‘Be prepared’: CDC convenes bird flu outbreak meeting where it tells state health officials to get ready for more human cases

Photo of author
Written By Rivera Claudia

Lorem ipsum dolor sit amet consectetur pulvinar ligula augue quis venenatis. 

State health officials have been told to prepare for more human cases of bird flu, amid fears the virus could jump to people.

CDC officials issued the warning on Friday, urging state leaders to have ‘up-to-date operational plans’ in place in case more farm workers test positive for H5N1.

At the meeting, they also emphasized that the risk to the public was still low — but said health officials should be prepared for the potential of more cases. 

Only one infection has been reported in a person in Texas so far, but officials fear more humans in close contact with infected cattle may also have H5N1.

Cattle on 16 farms across seven states — mostly in Texas — have tested positive for the virus, with doctors now urged to test any farm worker for the disease who they suspect may have been infected.

The above shows how bird flu is edging closer to human spillover in the US

The above shows how bird flu is edging closer to human spillover in the US

The meeting was led by the CDC’s deputy director Nirav Shah and Dr Demetre Daskalakis, who was involved in the national response to the outbreak of monkeypox — or mpox — in 2022.

It was attended by local health leaders including representatives from the Association of State and Territorial Health Officials, which has members across all 50 states and Washington D.C.

A release from the CDC on the meeting, which took place online, read: ‘CDC recommended that state public health officials… ensure that they have up-to-date operational plans to respond to avian influenza at the state level.

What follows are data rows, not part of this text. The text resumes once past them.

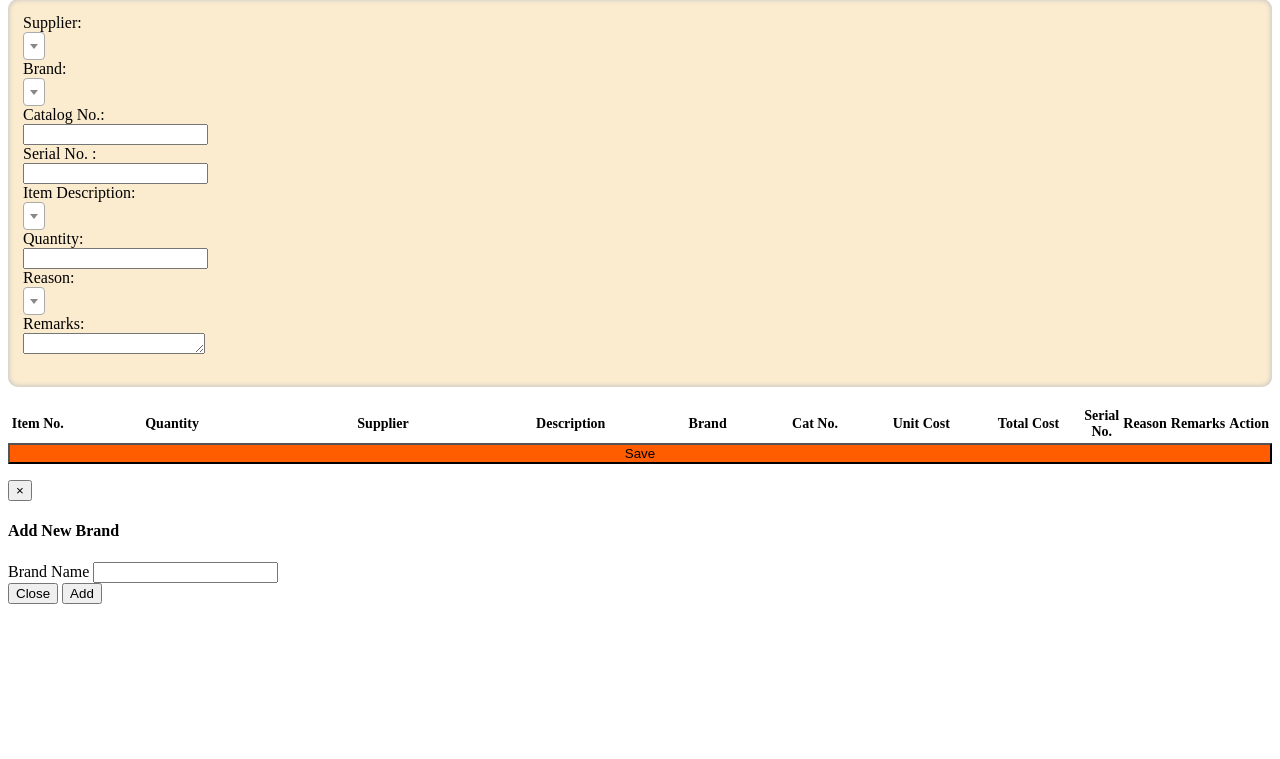
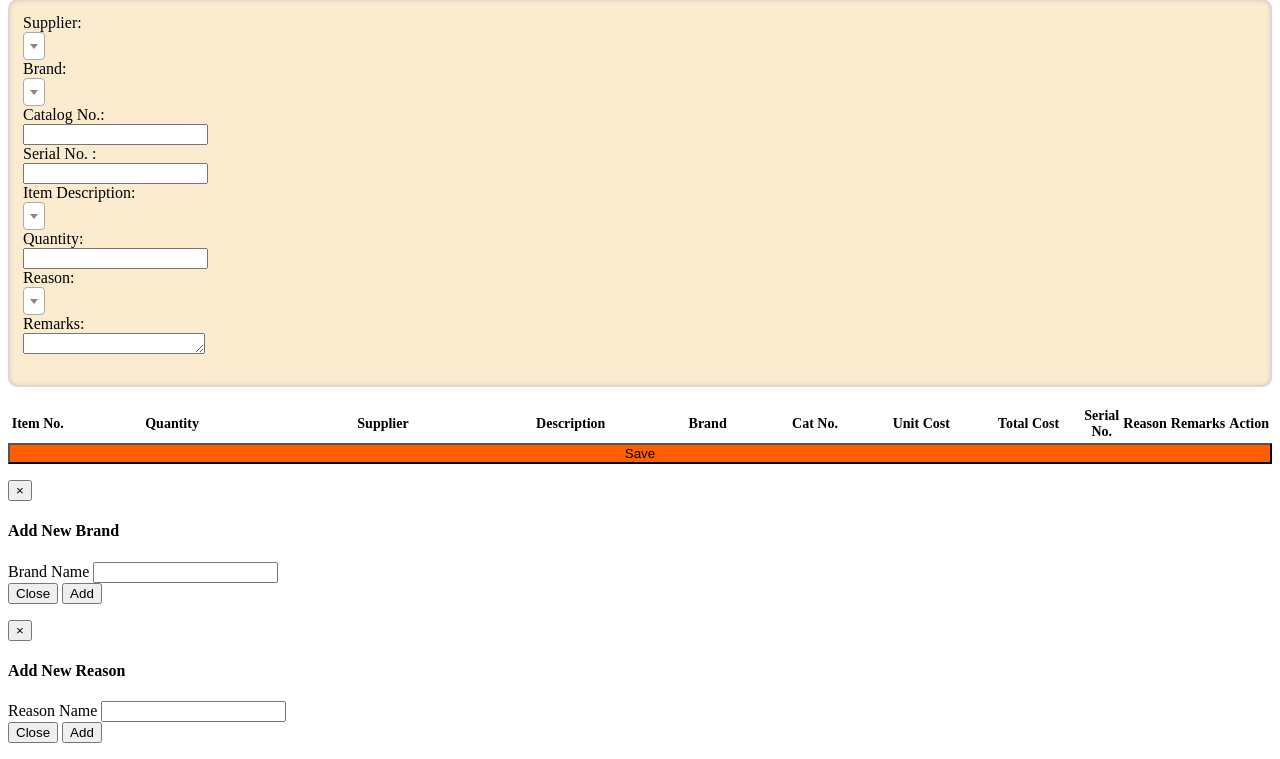
Before and after one commit to JonahBenares/inventory, a CodeIgniter app: the page made by application/views/restock/add_restock_second.php in a window 1280 px wide. Shown: the part 45-804 px from the top of the page. Before the commit the page ends 649 px from the top, so only its background shows below. Run offline with CodeIgniter, Linux system fonts and the light colour scheme; the visitor is signed in with stand-in values (Sample User, id 1); data that the repository does not hold is empty; some libraries are stand-ins or nearby versions.

Commit message:
Add reason modal in add_Restock_second

```diff
--- a/application/views/restock/add_restock_second.php
+++ b/application/views/restock/add_restock_second.php
@@ -137,6 +137,9 @@
 										<option value = "<?php echo $res->reason;?>"><?php echo $res->reason;?></option>
 										<?php } ?>
 									</select>
+									<a class=" clickable panel-toggle panel-button-tab-right shadow"  data-toggle="modal" data-target="#Reasonmodal">
+										<span class="fa fa-plus"></span>
+									</a>
 									<!-- <textarea class="form-control" rows="1" name='reason' id='reason'></textarea>
 									<span id="suggestion-reason"></span></td> -->
 								</div>
@@ -232,12 +235,36 @@
 			</div>
 		</div>
 	</div>
+	<div class="modal fade" id="Reasonmodal" tabindex="-1" role="dialog" aria-labelledby="myModalLabel">
+		<div class="modal-dialog" role="document">
+			<div class="modal-content">
+				<div class="modal-header modal-headback">
+					<button type="button" class="close" data-dismiss="modal" aria-label="Close"><span aria-hidden="true">&times;</span></button>
+					<h4 class="modal-title" id="myModalLabel">Add New Reason</h4>
+				</div>
+				<div class="modal-body">
+					<form method="POST">
+						<label>Reason Name</label>
+						<input type = "text" name = "reasonname" id="reasonname" class = "form-control option">
+						<div class="modal-footer">
+							<button type="button" class="btn btn-default" data-dismiss="modal">Close</button>
+							<input type="hidden" name="baseurl1" id="baseurl1" value="<?php echo base_url(); ?>">
+							<input type="button" id = "btnAddres"  class="btn btn-warning" value = "Add" onclick = "addReason()" />
+						</div>
+					</form>
+				</div>
+			</div>
+		</div>
+	</div>
 	<script>
 	    $('.select2').select2();
 	</script>
 	<script type="text/javascript">
 		$('#btnAdd').click(function() {
 		    $('#myModal').modal('hide');
+		});
+		$('#btnAddres').click(function() {
+		    $('#Reasonmodal').modal('hide');
 		});
 		function removeresitem(rdetails_id,baseurl){
 		    var redirect = baseurl+'index.php/restock/deleteResItem';
--- a/assets/js/restock.js
+++ b/assets/js/restock.js
@@ -502,3 +502,12 @@ function addBrand() {
         }
     });*/
 }
+
+function addReason() {
+   var reason = document.getElementById("reason");
+   var reasonname = document.getElementById("reasonname").value;
+   var option = document.createElement("OPTION");
+   option.innerHTML = document.getElementById("reasonname").value;
+   option.value = document.getElementById("reasonname").value;
+   reason.options.add(option);
+}
```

‘For example, the CDC emphasized the importance of having plans in place to quickly test and provide treatment to potentially impacted farm workers following positive results among cattle herds.’

The release added that officials ’emphasized that, although the risk to the public remains low, the agency wants state public health officials to be prepared to respond’.

The one person infected with the virus has only one symptom — inflammation of the eye — and has been reported to be isolated and ‘recovering well’.

The above map shows states where infections in cattle have been detected

The above map shows states where infections in cattle have been detected

They are also being treated with the drug oseltamivir, or Tamiflu, and are not thought to have passed the virus on to anyone else.

Texas has reported the most cattle infections, with eight dairy herds testing positive for the virus.

Herds in Kansas, New Mexico, Ohio, Michigan and Idaho have also been found to be infected with the virus.

Scientists fear that infections in mammals raise the risk of the virus gaining mutations making it better able to infect humans.

They also say the risk of a human infection is raised if the virus spreads to animals with close contact with humans, such as cattle, cats and dogs.

It comes after the CDC said it was taking bird flu ‘very seriously’, with the agency’s director Dr Mandy Cohen adding they were ‘monitoring the situation very closely’.

‘Any case of H5N1 is concerning,’ she said, ‘because it is highly dangerous to humans, although it has never been shown to be easily transmissible between people.’

H5N1 is already said to be causing a pandemic in the animal kingdom and to have caused infections in more than 40 mammal species, including foxes, raccoons, skunks — and even polar bears.

Every infection raises the risk of it gaining a mutation that makes the virus better able to infect humans, they said.

There are also concerns over the price of milk and eggs. 

Officials say there is little risk of catching the virus from milk because almost all is pasteurized, which deactivates viruses and bacteria. Cattle infected with the virus also have their milk withdrawn from the supply.

But there are concerns that if too many cows are infected and too much milk is withdrawn this could start to drive up the price of milk.

Last week, the US’ biggest egg producer — Cal-Maine Foods in Texas — revealed it had to cull 2million birds after detecting the virus in its flock.

Culling over bird flu was behind the surge in egg prices in 2022, when the cost of a dozen large, Grade A, eggs rose from $1.72 to $3.59 in the year to November 2022 before peaking at $4.82 in January the following year.

SOURCE

Leave a Comment

ArT ArT ArT ArT ArT ArT ArT ArT ArT ArT ArT ArT ArT ArT ArT ArT ArT ArT ArT ArT ArT ArT ArT ArT ArT ArT ArT ArT ArT ArT ArT ArT ArT ArT ArT ArT ArT ArT ArT ArT ArT ArT ArT ArT ArT ArT ArT ArT ArT ArT ArT ArT ArT ArT ArT ArT ArT ArT ArT ArT ArT ArT ArT